* Work instruction *
Pick every line from the data below that contains the string "figure" and copy it.
[Entries supplied — start]
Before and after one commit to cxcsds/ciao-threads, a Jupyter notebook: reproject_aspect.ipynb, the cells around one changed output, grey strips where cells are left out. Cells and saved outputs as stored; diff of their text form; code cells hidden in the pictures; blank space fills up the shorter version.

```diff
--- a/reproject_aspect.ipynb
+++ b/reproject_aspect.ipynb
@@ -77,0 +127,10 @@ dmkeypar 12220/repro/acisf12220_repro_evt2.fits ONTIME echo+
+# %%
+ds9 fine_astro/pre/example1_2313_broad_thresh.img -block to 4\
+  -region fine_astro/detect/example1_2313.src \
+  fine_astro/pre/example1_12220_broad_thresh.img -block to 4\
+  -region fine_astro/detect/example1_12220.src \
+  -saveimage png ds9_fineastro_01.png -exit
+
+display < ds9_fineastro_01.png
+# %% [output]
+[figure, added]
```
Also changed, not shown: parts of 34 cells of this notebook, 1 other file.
[Entries supplied — finish]
[Entries supplied — start]
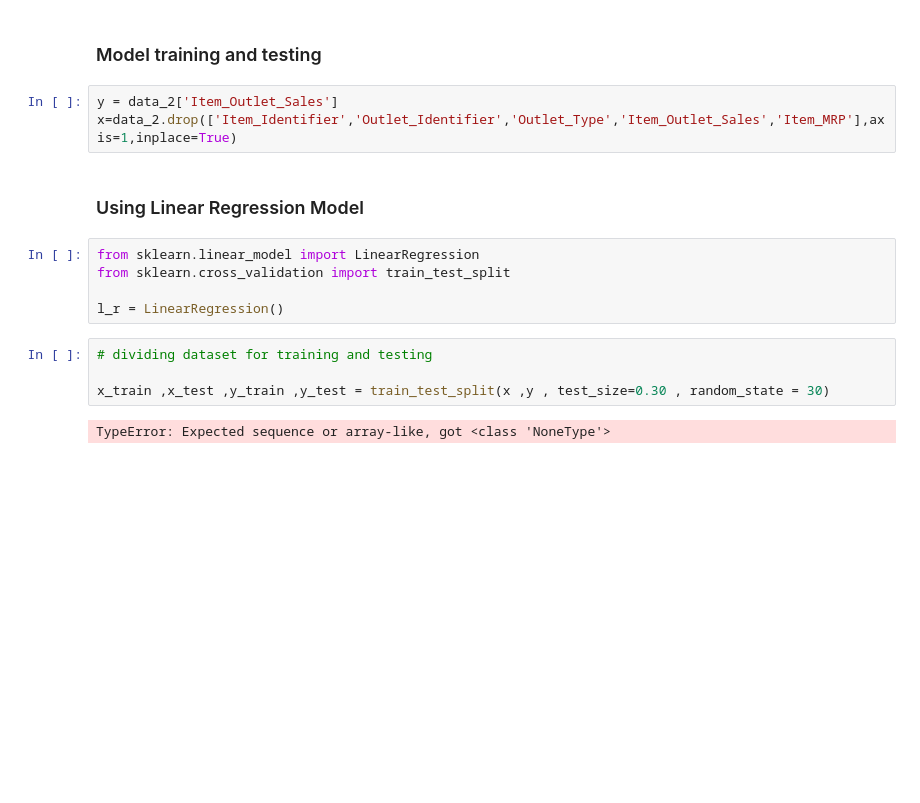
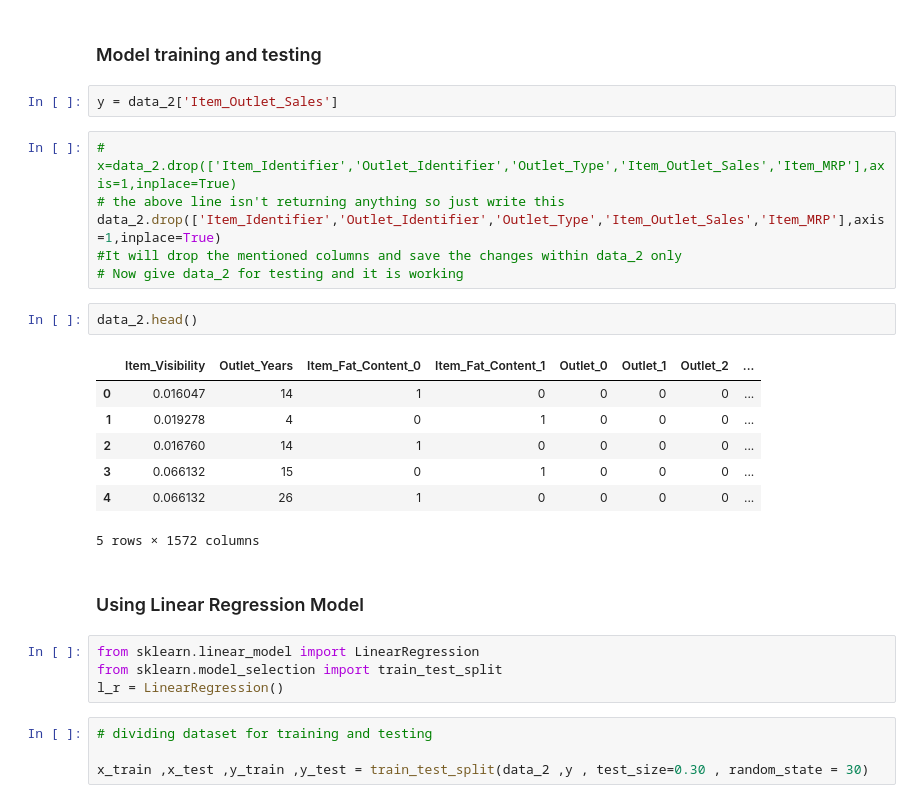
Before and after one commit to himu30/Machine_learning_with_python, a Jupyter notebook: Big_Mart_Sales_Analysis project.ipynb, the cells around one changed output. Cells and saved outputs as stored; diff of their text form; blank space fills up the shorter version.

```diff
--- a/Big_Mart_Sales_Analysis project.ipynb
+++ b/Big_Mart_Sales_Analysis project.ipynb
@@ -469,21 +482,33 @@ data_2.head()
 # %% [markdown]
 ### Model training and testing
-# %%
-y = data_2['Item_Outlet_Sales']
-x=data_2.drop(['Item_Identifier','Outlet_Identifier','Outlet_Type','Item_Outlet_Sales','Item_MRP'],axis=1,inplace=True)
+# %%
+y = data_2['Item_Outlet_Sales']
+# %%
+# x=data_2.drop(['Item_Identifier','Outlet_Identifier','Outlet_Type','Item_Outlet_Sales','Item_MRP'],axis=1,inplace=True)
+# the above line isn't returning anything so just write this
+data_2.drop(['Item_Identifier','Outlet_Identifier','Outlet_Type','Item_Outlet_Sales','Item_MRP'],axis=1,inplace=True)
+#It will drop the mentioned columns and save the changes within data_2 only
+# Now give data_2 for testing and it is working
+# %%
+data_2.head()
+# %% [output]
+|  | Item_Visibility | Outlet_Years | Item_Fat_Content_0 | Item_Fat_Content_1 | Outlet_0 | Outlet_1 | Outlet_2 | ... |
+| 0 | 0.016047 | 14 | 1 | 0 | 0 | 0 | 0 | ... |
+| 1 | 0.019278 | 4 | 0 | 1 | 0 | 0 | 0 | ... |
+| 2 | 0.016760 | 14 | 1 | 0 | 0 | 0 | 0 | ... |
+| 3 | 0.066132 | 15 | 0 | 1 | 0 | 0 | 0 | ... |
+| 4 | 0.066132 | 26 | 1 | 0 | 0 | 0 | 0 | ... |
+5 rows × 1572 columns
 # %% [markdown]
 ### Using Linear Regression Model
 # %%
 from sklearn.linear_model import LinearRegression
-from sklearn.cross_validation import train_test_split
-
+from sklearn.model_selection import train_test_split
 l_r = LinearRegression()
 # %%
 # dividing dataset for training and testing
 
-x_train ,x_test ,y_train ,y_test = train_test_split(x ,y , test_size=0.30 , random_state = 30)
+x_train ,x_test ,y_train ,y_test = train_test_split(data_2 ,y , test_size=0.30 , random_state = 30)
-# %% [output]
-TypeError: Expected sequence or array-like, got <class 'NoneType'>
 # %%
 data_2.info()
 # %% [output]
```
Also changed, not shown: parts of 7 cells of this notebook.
[Entries supplied — finish]
[Entries supplied — start]
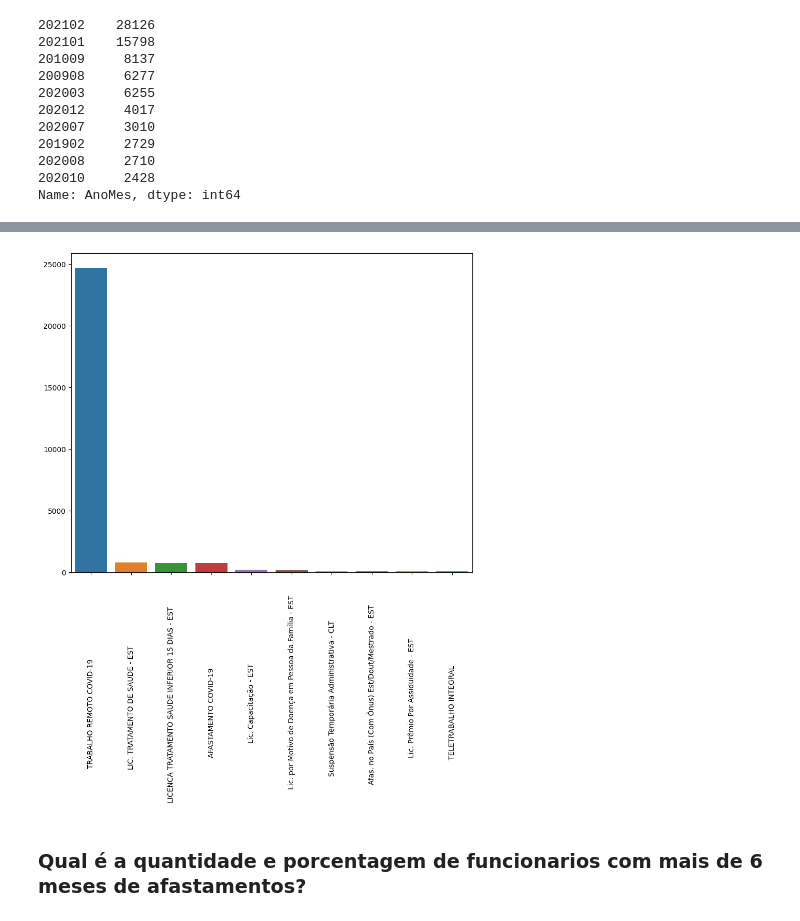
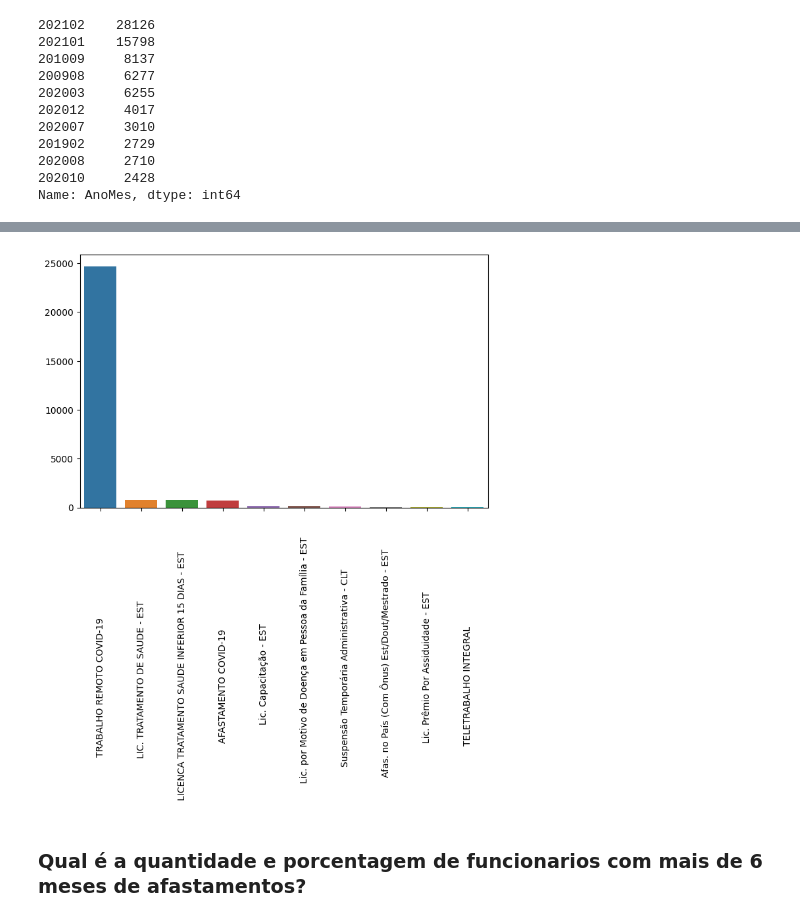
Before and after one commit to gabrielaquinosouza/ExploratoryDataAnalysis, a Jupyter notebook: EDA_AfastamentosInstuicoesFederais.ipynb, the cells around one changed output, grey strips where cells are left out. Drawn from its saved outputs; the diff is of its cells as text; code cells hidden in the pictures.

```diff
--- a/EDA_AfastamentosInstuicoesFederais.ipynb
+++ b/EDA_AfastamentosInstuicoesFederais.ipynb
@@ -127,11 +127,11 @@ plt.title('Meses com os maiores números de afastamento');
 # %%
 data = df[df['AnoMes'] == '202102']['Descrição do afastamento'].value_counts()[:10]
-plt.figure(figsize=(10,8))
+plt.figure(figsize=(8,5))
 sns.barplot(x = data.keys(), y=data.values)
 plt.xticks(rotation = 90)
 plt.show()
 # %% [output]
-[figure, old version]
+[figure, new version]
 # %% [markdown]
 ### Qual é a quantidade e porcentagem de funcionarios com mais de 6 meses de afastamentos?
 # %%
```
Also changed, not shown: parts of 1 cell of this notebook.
[Entries supplied — finish]
* Response *
+[figure, added]
-plt.figure(figsize=(10,8))
+plt.figure(figsize=(8,5))
-[figure, old version]
+[figure, new version]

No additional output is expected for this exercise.